→ Work required: Lines in the records below that contain the word "Also" must each be copied.

◇ ◇ ◇

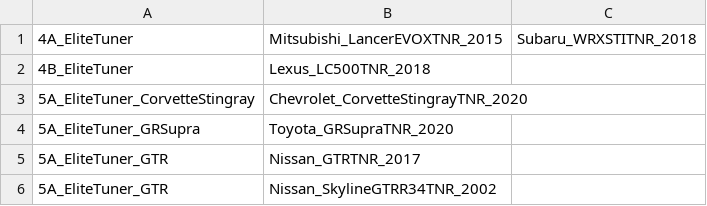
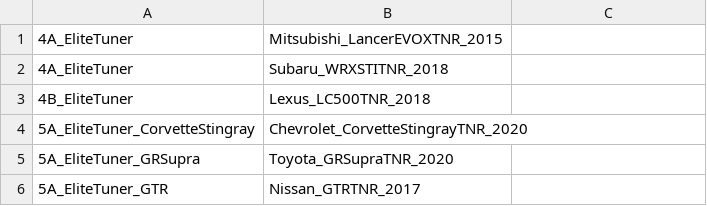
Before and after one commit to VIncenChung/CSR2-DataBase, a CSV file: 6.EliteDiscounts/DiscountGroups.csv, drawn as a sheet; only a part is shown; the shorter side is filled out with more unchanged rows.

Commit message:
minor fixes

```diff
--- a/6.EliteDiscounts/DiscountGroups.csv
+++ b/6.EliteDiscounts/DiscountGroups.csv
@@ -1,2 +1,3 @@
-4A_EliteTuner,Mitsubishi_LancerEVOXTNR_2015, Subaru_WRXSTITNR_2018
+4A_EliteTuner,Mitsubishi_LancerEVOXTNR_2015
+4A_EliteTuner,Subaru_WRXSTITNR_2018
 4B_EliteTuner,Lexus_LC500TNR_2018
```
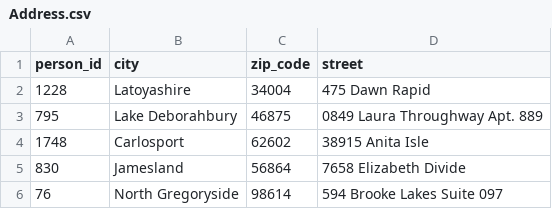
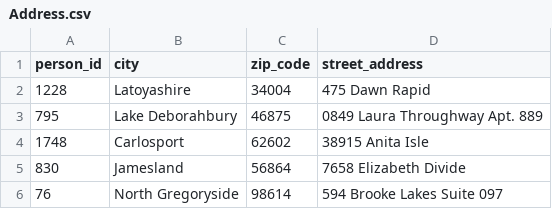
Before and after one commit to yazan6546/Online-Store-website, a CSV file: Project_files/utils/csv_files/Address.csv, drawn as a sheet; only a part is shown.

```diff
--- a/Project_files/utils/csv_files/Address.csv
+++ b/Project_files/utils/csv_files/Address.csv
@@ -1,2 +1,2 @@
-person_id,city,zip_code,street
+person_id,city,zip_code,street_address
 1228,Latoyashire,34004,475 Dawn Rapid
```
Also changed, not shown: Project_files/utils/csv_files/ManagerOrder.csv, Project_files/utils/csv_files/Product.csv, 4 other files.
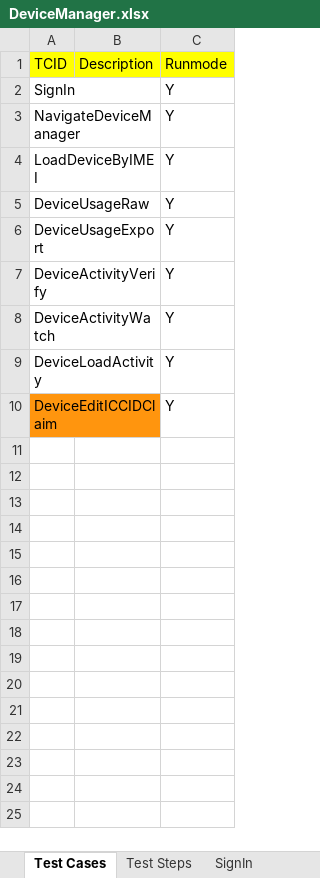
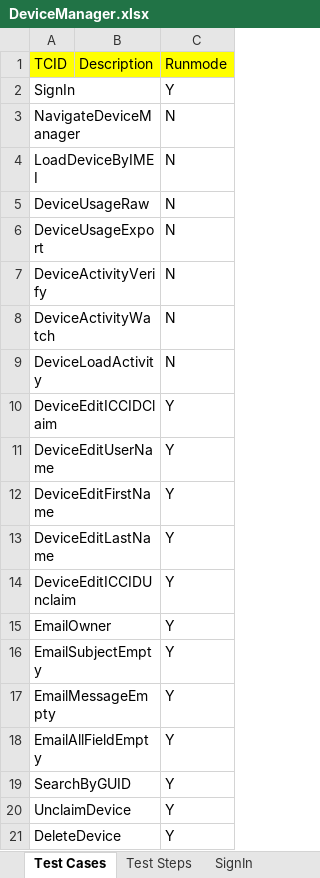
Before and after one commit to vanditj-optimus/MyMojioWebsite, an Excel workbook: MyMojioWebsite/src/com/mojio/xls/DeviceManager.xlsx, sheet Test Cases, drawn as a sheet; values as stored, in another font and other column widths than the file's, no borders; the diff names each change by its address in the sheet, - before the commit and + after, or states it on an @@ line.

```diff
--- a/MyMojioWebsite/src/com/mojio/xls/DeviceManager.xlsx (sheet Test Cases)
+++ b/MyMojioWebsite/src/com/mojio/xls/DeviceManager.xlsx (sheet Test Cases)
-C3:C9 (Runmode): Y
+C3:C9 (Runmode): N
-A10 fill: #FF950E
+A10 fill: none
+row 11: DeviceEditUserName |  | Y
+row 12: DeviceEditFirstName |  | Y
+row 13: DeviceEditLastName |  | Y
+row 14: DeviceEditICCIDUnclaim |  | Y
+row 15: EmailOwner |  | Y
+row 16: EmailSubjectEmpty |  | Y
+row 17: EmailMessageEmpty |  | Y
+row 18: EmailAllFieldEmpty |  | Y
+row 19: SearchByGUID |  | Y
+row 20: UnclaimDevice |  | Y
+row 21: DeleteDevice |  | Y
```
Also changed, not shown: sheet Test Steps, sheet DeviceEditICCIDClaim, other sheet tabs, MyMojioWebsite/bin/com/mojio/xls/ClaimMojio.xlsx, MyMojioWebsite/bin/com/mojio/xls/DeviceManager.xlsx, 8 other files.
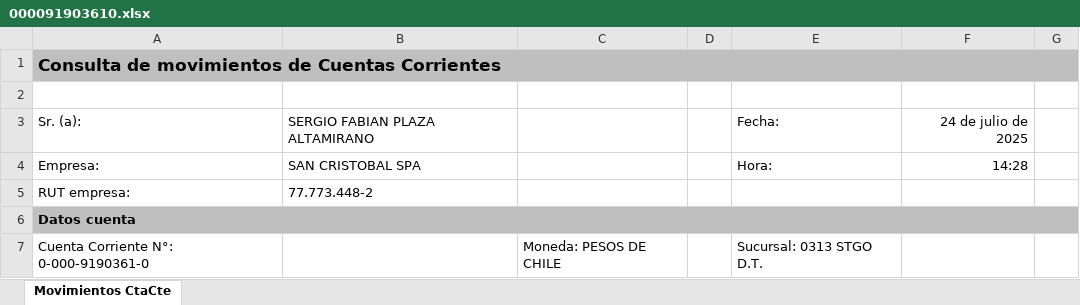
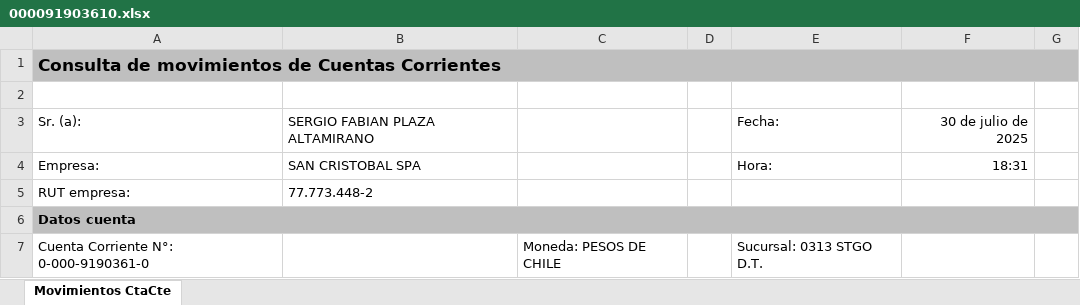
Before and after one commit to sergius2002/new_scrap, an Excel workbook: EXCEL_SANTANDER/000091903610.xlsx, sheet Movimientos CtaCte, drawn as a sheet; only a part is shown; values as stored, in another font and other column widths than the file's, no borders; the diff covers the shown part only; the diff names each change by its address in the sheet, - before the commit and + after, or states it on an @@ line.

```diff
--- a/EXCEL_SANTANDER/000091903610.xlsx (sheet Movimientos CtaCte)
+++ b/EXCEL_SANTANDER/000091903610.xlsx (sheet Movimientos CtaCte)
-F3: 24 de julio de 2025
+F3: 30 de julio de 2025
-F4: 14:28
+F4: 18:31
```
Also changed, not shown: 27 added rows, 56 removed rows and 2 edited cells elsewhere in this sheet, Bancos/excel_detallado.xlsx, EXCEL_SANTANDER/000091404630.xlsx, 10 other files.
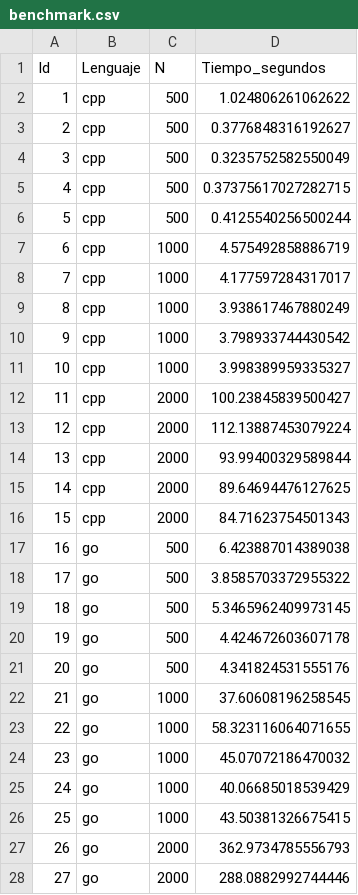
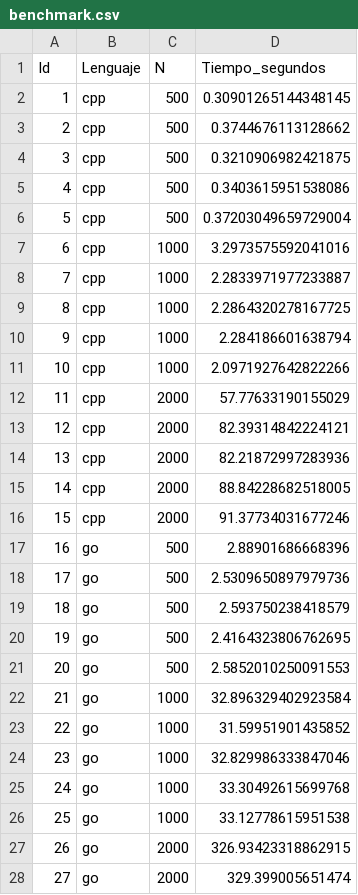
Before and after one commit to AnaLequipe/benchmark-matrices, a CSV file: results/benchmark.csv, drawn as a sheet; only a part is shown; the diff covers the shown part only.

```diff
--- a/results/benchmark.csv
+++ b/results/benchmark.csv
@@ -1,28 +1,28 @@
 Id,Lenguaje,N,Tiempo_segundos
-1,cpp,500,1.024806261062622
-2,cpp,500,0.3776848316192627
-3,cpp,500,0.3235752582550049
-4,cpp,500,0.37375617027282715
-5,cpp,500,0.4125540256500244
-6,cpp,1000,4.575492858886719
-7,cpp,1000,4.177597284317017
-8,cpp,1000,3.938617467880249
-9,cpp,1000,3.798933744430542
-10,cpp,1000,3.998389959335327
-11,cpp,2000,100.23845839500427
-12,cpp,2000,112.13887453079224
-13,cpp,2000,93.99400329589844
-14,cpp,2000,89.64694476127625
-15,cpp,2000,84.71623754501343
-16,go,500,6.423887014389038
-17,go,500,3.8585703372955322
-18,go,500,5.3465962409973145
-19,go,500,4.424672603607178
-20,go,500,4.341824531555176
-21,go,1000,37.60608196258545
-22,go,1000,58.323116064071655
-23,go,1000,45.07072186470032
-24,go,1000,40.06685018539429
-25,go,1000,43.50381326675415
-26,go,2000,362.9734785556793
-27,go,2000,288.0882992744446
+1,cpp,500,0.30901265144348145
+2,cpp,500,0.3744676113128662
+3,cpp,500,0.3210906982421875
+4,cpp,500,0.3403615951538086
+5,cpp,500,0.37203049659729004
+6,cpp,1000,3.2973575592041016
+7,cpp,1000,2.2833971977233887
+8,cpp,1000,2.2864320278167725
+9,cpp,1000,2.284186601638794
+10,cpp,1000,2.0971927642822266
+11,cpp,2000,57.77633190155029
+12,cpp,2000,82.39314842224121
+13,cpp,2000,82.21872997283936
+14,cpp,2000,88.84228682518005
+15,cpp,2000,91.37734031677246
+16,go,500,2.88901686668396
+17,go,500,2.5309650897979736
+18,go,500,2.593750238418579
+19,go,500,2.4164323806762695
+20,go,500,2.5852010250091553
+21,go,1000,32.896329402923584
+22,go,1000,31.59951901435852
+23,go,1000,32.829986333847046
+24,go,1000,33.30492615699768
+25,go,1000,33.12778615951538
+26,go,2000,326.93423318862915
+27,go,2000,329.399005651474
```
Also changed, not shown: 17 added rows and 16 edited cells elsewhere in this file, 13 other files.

◇ ◇ ◇

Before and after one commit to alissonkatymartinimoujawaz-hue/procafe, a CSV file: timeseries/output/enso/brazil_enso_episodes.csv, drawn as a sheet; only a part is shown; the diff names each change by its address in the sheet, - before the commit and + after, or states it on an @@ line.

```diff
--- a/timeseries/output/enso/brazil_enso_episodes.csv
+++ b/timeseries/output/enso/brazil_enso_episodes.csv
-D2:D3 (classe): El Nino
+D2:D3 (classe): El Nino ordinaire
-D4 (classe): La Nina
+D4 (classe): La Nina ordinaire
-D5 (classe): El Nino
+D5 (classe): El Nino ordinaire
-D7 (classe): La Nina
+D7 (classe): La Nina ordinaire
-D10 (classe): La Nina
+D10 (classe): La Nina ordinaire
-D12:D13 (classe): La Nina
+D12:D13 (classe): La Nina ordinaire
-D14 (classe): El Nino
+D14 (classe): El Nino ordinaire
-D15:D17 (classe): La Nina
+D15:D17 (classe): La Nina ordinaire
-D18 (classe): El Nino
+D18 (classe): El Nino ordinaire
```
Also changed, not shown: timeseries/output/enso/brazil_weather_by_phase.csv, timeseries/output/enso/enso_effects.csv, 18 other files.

◇ ◇ ◇

→ Response to this task:
Also changed, not shown: Project_files/utils/csv_files/ManagerOrder.csv, Project_files/utils/csv_files/Product.csv, 4 other files.
Also changed, not shown: sheet Test Steps, sheet DeviceEditICCIDClaim, other sheet tabs, MyMojioWebsite/bin/com/mojio/xls/ClaimMojio.xlsx, MyMojioWebsite/bin/com/mojio/xls/DeviceManager.xlsx, 8 other files.
Also changed, not shown: 27 added rows, 56 removed rows and 2 edited cells elsewhere in this sheet, Bancos/excel_detallado.xlsx, EXCEL_SANTANDER/000091404630.xlsx, 10 other files.
Also changed, not shown: 17 added rows and 16 edited cells elsewhere in this file, 13 other files.
Also changed, not shown: timeseries/output/enso/brazil_weather_by_phase.csv, timeseries/output/enso/enso_effects.csv, 18 other files.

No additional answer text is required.